By MICHAEL S. SCHMIDT and ERIC SCHMITT
Published: September 9, 2013
WASHINGTON — A year after the attacks in Benghazi that killed the United States ambassador to Libya and three other Americans, the Justice Department has indicted suspects. Intelligence officials have a general idea of where they are hiding. And the military has a contingency plan to snatch them if that becomes necessary.
But the fledgling Libyan government, which has little to no control over significant parts of the country, like Benghazi and eastern Libya, has rebuffed the Obama administration’s efforts to arrest the suspects. …
The White House chief of staff, Denis R. McDonough, was asked on “Fox News Sunday” why one of the suspects, Ahmed Khattala, has been interviewed by several American news media outlets but has remained free. …
Federal law enforcement authorities have filed murder charges against Mr. Khattala, a militia leader in Benghazi, in connection with the attacks. …
Among the obstacles the F.B.I. has encountered in Libya has been a reluctance by some police and government officials there to target members of Ansar al-Shariah, a local Islamist group whose fighters joined the attack, according to witnesses. Government officials in Benghazi have said it would be impossible for lightly armed Libyan forces to arrest militia members. Leaders of Benghazi’s most powerful militias, some of whom fought with Ansar al-Shariah members during the uprising against Col. Muammar el-Qaddafi, say they would be hesitant to act against suspects unless they were shown conclusive proof of their involvement. …
Meanwhile, the Pentagon has been preparing contingency plans should Mr. Obama order a military operation against the suspects. …
But a number of Libyan political figures have expressed wariness that any unilateral military action by the United States, like a drone strike, would fuel popular anger and add a destructive new element to the uncertain security situation in Benghazi, especially with the Obama administration considering military strikes against Syria.

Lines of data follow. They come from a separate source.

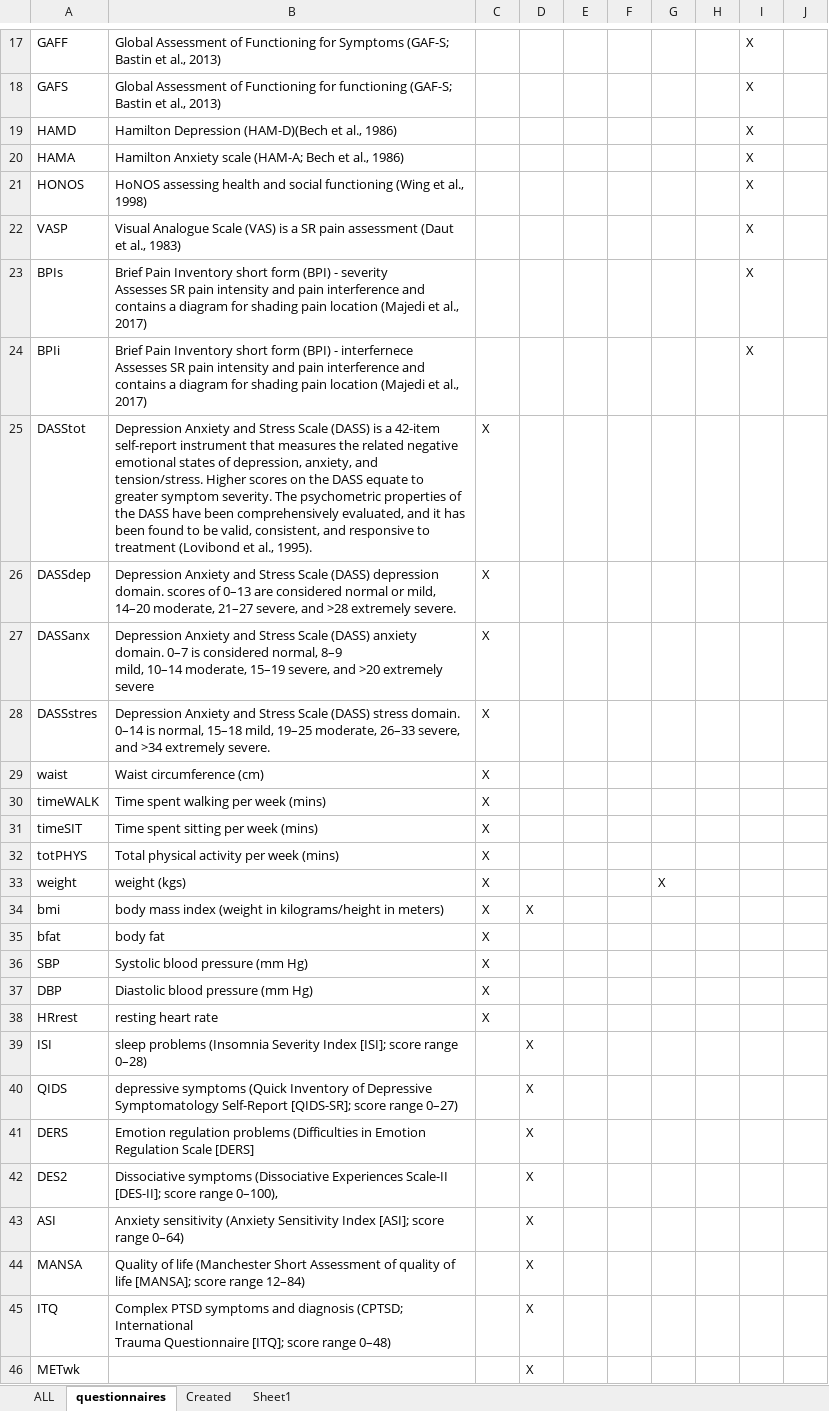
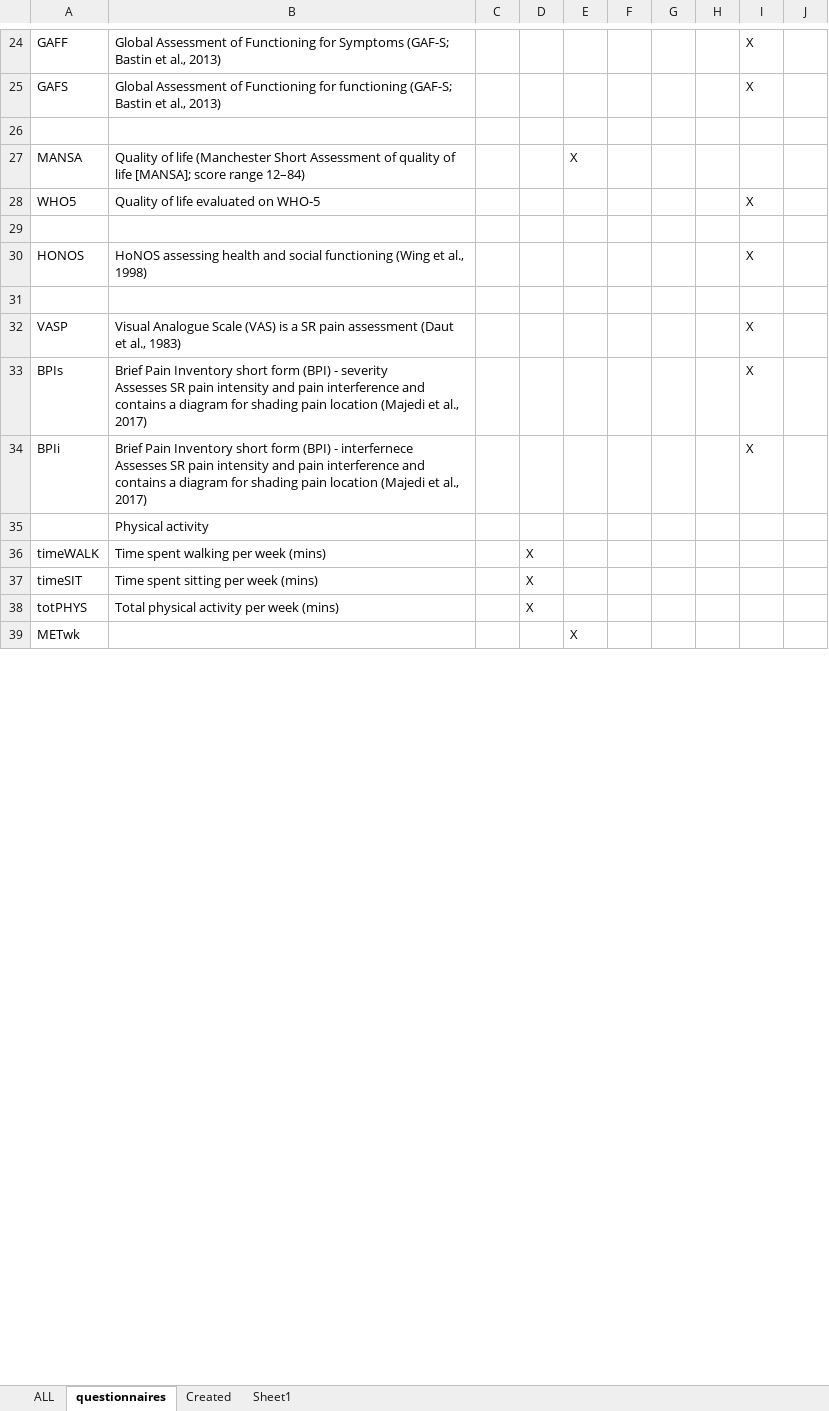
Before and after one commit to galenos-project/LSR2_exercise_H, an Excel workbook: data/data dictionary.xlsx, sheet questionnaires, drawn as a sheet; only a part is shown, gaps mark what is left out; values as stored, in another font and other column widths than the file's, no cell formats; removed rows and columns are numbered as before the commit, all else as after; ↵ is a line break in a cell; the diff covers the shown part only; the diff names each change by its address in the sheet, - before the commit and + after, or states it on an @@ line.

```diff
--- a/data/data dictionary.xlsx (sheet questionnaires)
+++ b/data/data dictionary.xlsx (sheet questionnaires)
-row 26: HAMD | Hamilton Depression (HAM-D)(Bech et al., 1986) |  |  |  |  |  |  | X
+row 26: (empty)
+row 27: MANSA | Quality of life (Manchester Short Assessment of quality of life [MANSA]; score range 12–84) |  |  | X
@@ row 16 moved to row 28: WHO5 @@
-row 29: HAMA | Hamilton Anxiety scale (HAM-A; Bech et al., 1986) |  |  |  |  |  |  | X
+row 29: (empty)
+row 31: (empty)
-row 25: DASStot | Depression Anxiety and Stress Scale (DASS) is a 42-item self-report instrument that measures the related negative emotional states of depression, anxiety, and tension/stress. Higher scores on the DASS equate to greater symptom severity. The psychometric properties of the DASS have been comprehensively evaluated, and it has been found to be valid, consistent, and responsive to treatment (Lovibond et al., 1995). | X
-row 26: DASSdep | Depression Anxiety and Stress Scale (DASS) depression domain. scores of 0–13 are considered normal or mild, 14–20 moderate, 21–27 severe, and >28 extremely severe. | X
-row 27: DASSanx | Depression Anxiety and Stress Scale (DASS) anxiety domain. 0–7 is considered normal, 8–9 ↵ mild, 10–14 moderate, 15–19 severe, and >20 extremely severe | X
-row 28: DASSstres | Depression Anxiety and Stress Scale (DASS) stress domain. 0–14 is normal, 15–18 mild, 19–25 moderate, 26–33 severe, and >34 extremely severe. | X
-row 29: waist | Waist circumference (cm) | X
+row 35:  | Physical activity
-C36:C38: X
+C36:C38: (empty)
-D36:D38: (empty)
+D36:D38: X
-row 33: weight | weight (kgs) | X |  |  |  | X
-row 34: bmi | body mass index (weight in kilograms/height in meters) | X | X
-row 35: bfat | body fat | X
-row 36: SBP | Systolic blood pressure (mm Hg) | X
-row 37: DBP | Diastolic blood pressure (mm Hg) | X
-row 38: HRrest | resting heart rate | X
-row 39: ISI | sleep problems (Insomnia Severity Index [ISI]; score range 0–28) |  | X
-row 40: QIDS | depressive symptoms (Quick Inventory of Depressive Symptomatology Self-Report [QIDS-SR]; score range 0–27) |  | X
-row 41: DERS | Emotion regulation problems (Difficulties in Emotion Regulation Scale [DERS] |  | X
-row 42: DES2 | Dissociative symptoms (Dissociative Experiences Scale-II [DES-II]; score range 0–100), |  | X
-row 43: ASI | Anxiety sensitivity (Anxiety Sensitivity Index [ASI]; score range 0–64) |  | X
-row 44: MANSA | Quality of life (Manchester Short Assessment of quality of life [MANSA]; score range 12–84) |  | X
-row 45: ITQ | Complex PTSD symptoms and diagnosis (CPTSD; International ↵ Trauma Questionnaire [ITQ]; score range 0–48) |  | X
-D39: X
+D39: (empty)
-E39: (empty)
+E39: X
```
Also changed, not shown: 40 added rows, 8 removed rows, 6 moved rows and 20 edited cells elsewhere in this sheet, cell formats, 3 other files.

United Nations investigators say torture is widespread in Libyan jails controlled by militias that joined forces two years ago to overthrow leader Moammar Gadhafi: here.

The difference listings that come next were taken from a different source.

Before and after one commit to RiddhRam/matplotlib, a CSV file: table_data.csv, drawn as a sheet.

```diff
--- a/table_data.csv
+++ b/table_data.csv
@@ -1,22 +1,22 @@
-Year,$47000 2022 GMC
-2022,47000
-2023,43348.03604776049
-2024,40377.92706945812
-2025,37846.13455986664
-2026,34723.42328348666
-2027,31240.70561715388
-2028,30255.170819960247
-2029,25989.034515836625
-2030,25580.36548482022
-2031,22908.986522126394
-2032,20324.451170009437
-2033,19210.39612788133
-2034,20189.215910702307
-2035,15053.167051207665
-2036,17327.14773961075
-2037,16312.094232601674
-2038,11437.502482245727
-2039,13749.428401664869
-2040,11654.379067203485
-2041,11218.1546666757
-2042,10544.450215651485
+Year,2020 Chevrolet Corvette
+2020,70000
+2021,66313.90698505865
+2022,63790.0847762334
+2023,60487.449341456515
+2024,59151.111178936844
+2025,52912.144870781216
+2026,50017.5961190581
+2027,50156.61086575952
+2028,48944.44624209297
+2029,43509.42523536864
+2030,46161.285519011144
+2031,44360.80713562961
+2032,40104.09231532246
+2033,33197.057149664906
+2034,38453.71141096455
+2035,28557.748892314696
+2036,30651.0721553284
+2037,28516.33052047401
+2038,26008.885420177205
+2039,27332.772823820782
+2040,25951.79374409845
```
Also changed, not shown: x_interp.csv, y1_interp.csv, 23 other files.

- US consulate attack in Benghazi: a challenge to official version of events (theguardian.com)
- Feckless in Libya (blogs.the-american-interest.com)
- U.S.: Al Qaeda-linked Group Behind Benghazi Attack Trains Jihadists for Syrian Rebel Groups (freebeacon.com)

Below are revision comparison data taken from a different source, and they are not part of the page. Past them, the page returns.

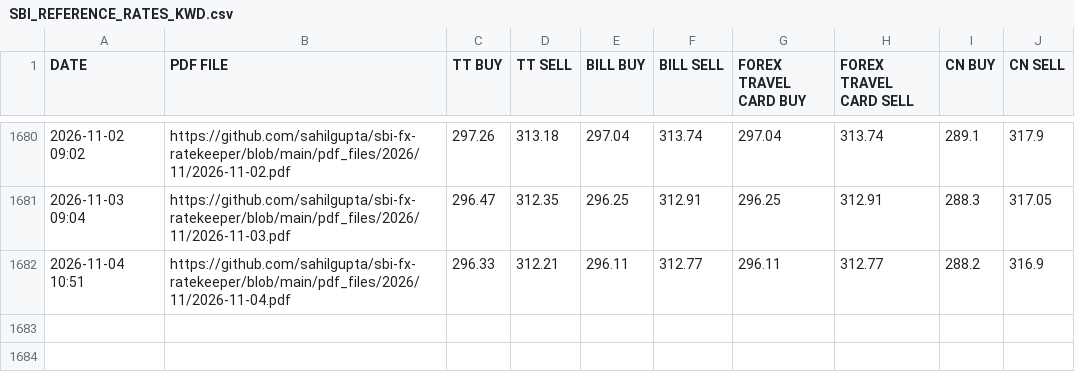
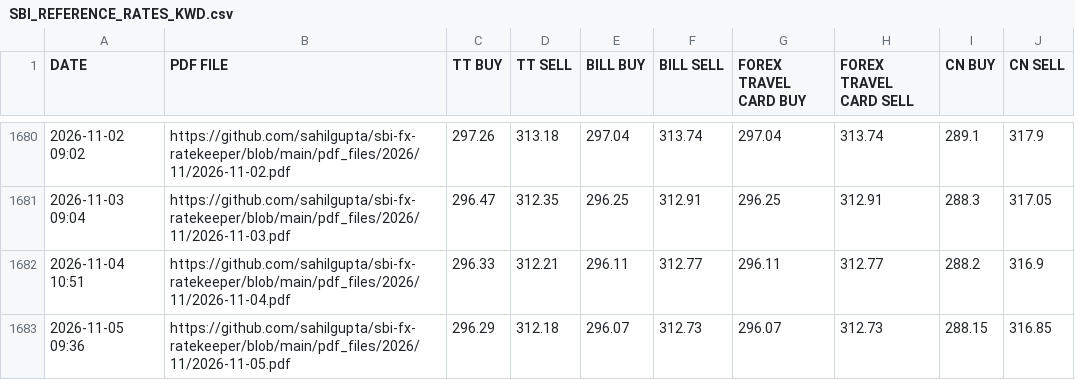
Before and after one commit to kannansingaravelu/sbi_forex_rates, a CSV file: csv_files/SBI_REFERENCE_RATES_KWD.csv, drawn as a sheet; only a part is shown, gaps mark what is left out.

```diff
--- a/csv_files/SBI_REFERENCE_RATES_KWD.csv
+++ b/csv_files/SBI_REFERENCE_RATES_KWD.csv
@@ -1682 +1682,2 @@ DATE,PDF FILE,TT BUY,TT SELL,BILL BUY,BILL SELL,FOREX TRAVEL CARD BUY,FOREX TRAV
 2026-11-04 10:51,https://github.com/sahilgupta/sbi-fx-ratekeeper/blob/main/pdf_files/2026/11/2026-11-04.pdf,296.33,312.21,296.11,312.77,296.11,312.77,288.2,316.9
+2026-11-05 09:36,https://github.com/sahilgupta/sbi-fx-ratekeeper/blob/main/pdf_files/2026/11/2026-11-05.pdf,296.29,312.18,296.07,312.73,296.07,312.73,288.15,316.85
```
Also changed, not shown: csv_files/SBI_REFERENCE_RATES_BHD.csv, csv_files/SBI_REFERENCE_RATES_CHF.csv, 29 other files.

- Syria – Benghazi Connection (armstrongeconomics.com)
- Frank Wolf Asks if Benghazi Site Was Stockpiling Syrian Weapons (freebeacon.com)
- Special report: We all thought Libya had moved on – it has, but into lawlessness and ruin (fromthetrenchesworldreport.com)
- Lawlessness and Ruin in Libya (counterpunch.org)